|Zillow and Trulia||Realtors Multiple Listing Service MLS|
|Used by agents to find sellers to call and ask to list||X|
|Used by agents to find properties for their buyers||X|
|Includes commission offer to motivate buyer agents to bring their buyer||X|
|Commission offers are protected so agents won't lose/be cut out of their commission||X|
|Used by what percentage of active buyers/agents when buying a home (estimated)||20%||86%|
|Listing agents will call you to ask you to list with them||Frequent||Violation of rules, subject to fines or license sanction|
|Average fields of information on a property listing||80||250|
|Average history of listings and transactions on a property||6 years||20 years|
|Availability-who can use?||Available to the public||Password protected, only available to dues-paying licensed members|
|In how many formats can listings appear?||1||
500+ depends on zip code of the property
Bottom line: Zillow is not the MLS, and not effective for selling a home. To learn more about listing your home on the MLS for a low, flat fee, enter your zip code below.
When consumers visit a website like Zillow and see lots of information and pictures of homes currently for sale, they often think or wonder if what they are looking at is the Realtors Multiple Listing Service (MLS), or essentially the same thing as the MLS. That is a natural question as both Zillow and the MLS have pictures and information about properties that are currently for sale. By extension, an uninformed seller might think that if I can just list my home for sale on Zillow, then most buyers and agents will know my home is for sale and check it out, and hopefully one of those buyers will make a good offer and my house will be sold.
Sellers who follow through on that mistaken notion are in for a surprise—the typical seller who lists their home for sale on Zillow gets calls not from buyers but from real estate agent/telemarketers who would like them to sign a listing agreement where they agree to pay the huge, traditional commission of 6% or so. Few if any serious buyer calls, no agents calling to inquire about your home for their buyers (although some less ethical agents may suggest, imply, or outright tell you that they have the perfect buyer as a way to get into your home and give you their pitch for listing with them). This is the point where some of these sellers contact us to figure out what went wrong.
At that point, a home seller learns that the only way to make all agents aware that your property is for sale is to list in the MLS. The MLS is the only tool that 99% of Realtors use to find properties for the buyers they assist. 86% of buyers, so nearly nine in ten, end up using a Realtor to buy their property.
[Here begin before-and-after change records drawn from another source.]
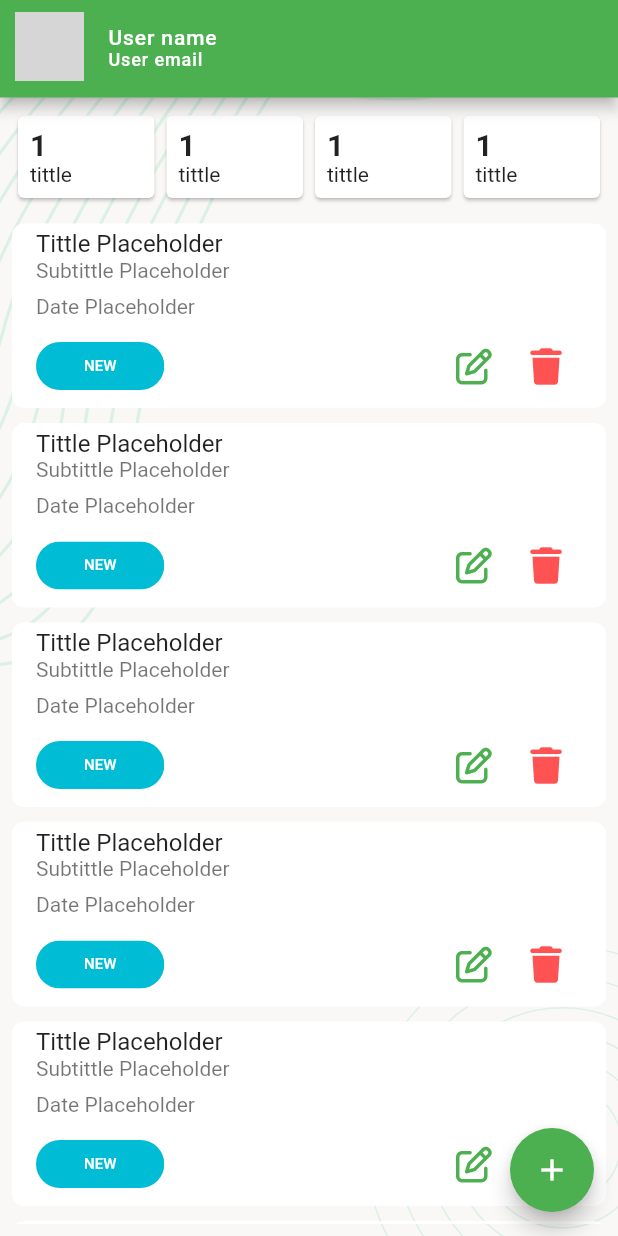
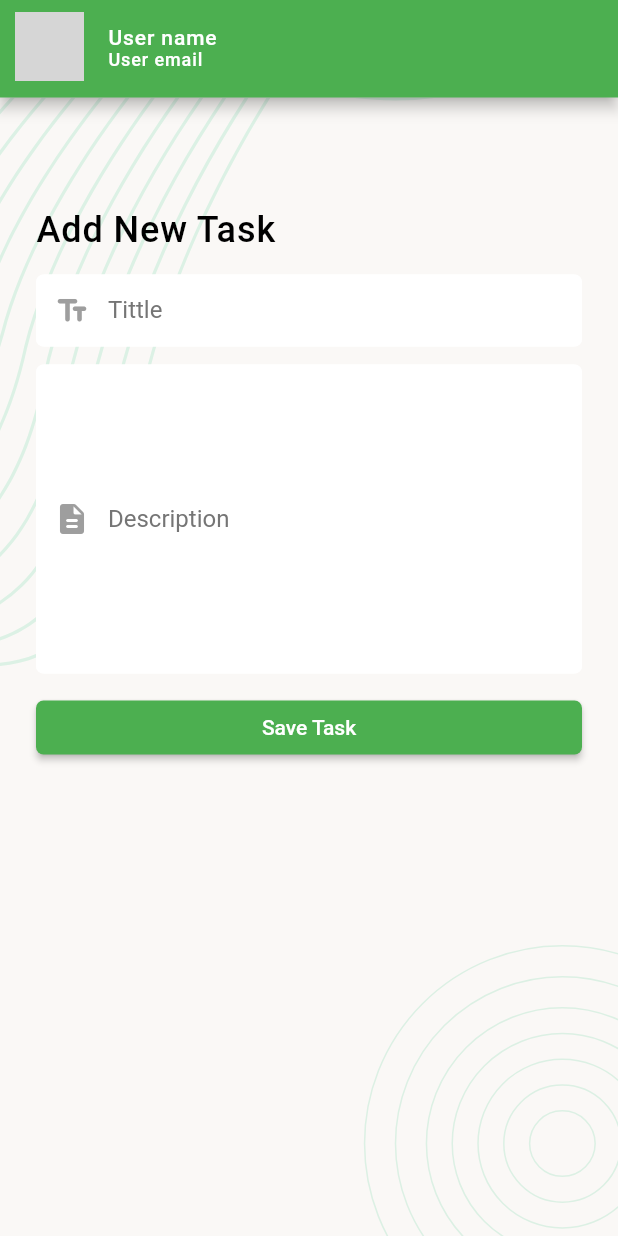
Before and after one commit to muj-i/progress_pal, a Flutter app: the NewTaskPage screen opened directly, after a tap on the "add" icon, on a phone screen of 412 x 824 dp. Run offline on Flutter 3.47's test engine with Material 2 defaults, Android fonts, the light colour scheme and no system bars; our stand-ins replace flutter_svg, font_awesome_flutter, pin_code_fields; network calls fail; grey boxes are pictures that could not be loaded.

Commit message:
added add new task page & update profile page

```diff
--- /dev/null
+++ b/lib/ui/pages/add_new_task_page.dart
@@ -0,0 +1,84 @@
+import 'package:flutter/material.dart';
+import 'package:font_awesome_flutter/font_awesome_flutter.dart';
+import 'package:progress_pal/ui/widgets/constraints.dart';
+import 'package:progress_pal/ui/widgets/sceen_background.dart';
+
+
+class AddNewTaskPage extends StatelessWidget {
+  const AddNewTaskPage({super.key});
+
+  @override
+  Widget build(BuildContext context) {
+    return Scaffold(
+      appBar: MyAppBar(),
+      body: ScreenBackground(
+          child: SingleChildScrollView(
+        child: Padding(
+          padding: const EdgeInsets.all(24.0),
+          child: Column(
+            mainAxisAlignment: MainAxisAlignment.center,
+            crossAxisAlignment: CrossAxisAlignment.start,
+            children: [
+              const SizedBox(
+                height: 50,
+              ),
+              Text(
+                'Add New Task',
+                style: Theme.of(context).textTheme.titleLarge,
+              ),
+              const SizedBox(
+                height: 16,
+              ),
+              const TextField(
+                keyboardType: TextInputType.emailAddress,
+                decoration: InputDecoration(
+                  labelText: 'Tittle',
+                  prefixIcon: Icon(
+                    Icons.text_fields_rounded,
+
+                  ),
+                ),
+              ),
+              const SizedBox(
+                height: 12,
+              ),
+              const TextField(
+                 maxLines: 10,
+                keyboardType: TextInputType.emailAddress,
+                decoration: InputDecoration(
+                  labelText: 'Description',
+                  prefixIcon: Icon(
+                    Icons.description_rounded
+                  ),
+                ),
+              ),
+
+              const SizedBox(
+                height: 12,
+              ),
+              SizedBox(
+                width: double.infinity,
+                child: ElevatedButton(
+                  onPressed: () {
+                    // Navigator.pushAndRemoveUntil(
+                    //     context,
+                    //     MaterialPageRoute(
+                    //         builder: (context) => ResetPasswordPage()),
+                    //     (route) => false);
+                  },
+                  child: const Text('Save Task'),
+                ),
+              ),
+              const SizedBox(
+                height: 8,
+              ),
+
+            ],
+          ),
+        ),
+      )),
+    );
+  }
+ //sign up option method
+
+}
--- a/lib/ui/pages/new_task_page.dart
+++ b/lib/ui/pages/new_task_page.dart
@@ -1,4 +1,5 @@
 import 'package:flutter/material.dart';
+import 'package:progress_pal/ui/pages/add_new_task_page.dart';
 import 'package:progress_pal/ui/widgets/constraints.dart';
 import 'package:progress_pal/ui/widgets/sceen_background.dart';
 import 'package:progress_pal/ui/widgets/task_list_tile.dart';
@@ -47,7 +48,11 @@ class NewTaskPage extends StatelessWidget {
         ),
       ),
       floatingActionButton: FloatingActionButton(
-        onPressed: () {},
+        onPressed: () {
+          Navigator.push(
+              context,
+              MaterialPageRoute(builder: (context) => const AddNewTaskPage()));
+        },
         //mini: true,
         child: const Icon(Icons.add),
       ),
```
Also changed, not shown: lib/ui/pages/update_profile_page.dart (added, +135 -0 lines), lib/ui/widgets/constraints.dart (+5 -13 lines).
Realtors generally do not look on Zillow or anywhere else to find a home for their buyer—they only use the MLS.
Realtors use the MLS because it has more information, more accurate information, and most importantly the non-public information most relevant to the agent and their buyer. While Zillow may have 40-90 fields of information about the property, the average MLS listing has over 200. While Zillow may have limited information if a property sold dating back a few years, the MLS will have all the listing information, market times, unsuccessful listings, and photos dating back 15-20 years.
Zillow's information will be inconsistent, depending on their frequently changing sources of their data and their relationship with the MLS and real estate brokerages in the area. Zillow will often show inaccurate information, and there is no effective mechanism to correct the information with Zillow's minimal or non-existent customer service function. In contrast, the MLS has a community of participants on the lookout for errors, easy identification and reporting of those errors, and most importantly the ability to issue monetary fines to participants who enter incorrect information, or refuse to correct errors that have been identified.
Even if an agent happened to look on Zillow for a property for their buyer and found one, they are faced with the issue of losing their buyer commission if their buyer gets interested in such a non-MLS listed property (detailed here). One of the most powerful elements of the MLS is the comfort and reassurance buyer agents receive because they know their buyer commission is protected and not subject to some unknown seller's word or whim. For a buyer agent, helping their buyer client buy an unlisted home is so much more work and so very risky that the commission they are expecting to work with their buyer can disappear in an instant. For this reason, buyer agents are often motivated to keep their buyer from getting interested in unlisted properties.
One other item that pleases many home sellers is finding out that the calls from listing agents are significantly reduced or stop when you list in the MLS. Listing agents are subject to MLS rules that prohibit them from contacting sellers with a property listed in the MLS, as well as rules as a part of their real estate license (not to mention the Realtor Code of Ethics as well). In the event an agent calls a listed seller by mistake because they did not realize the seller was listed, the call ends very quickly when the agent realizes they are breaking the rules.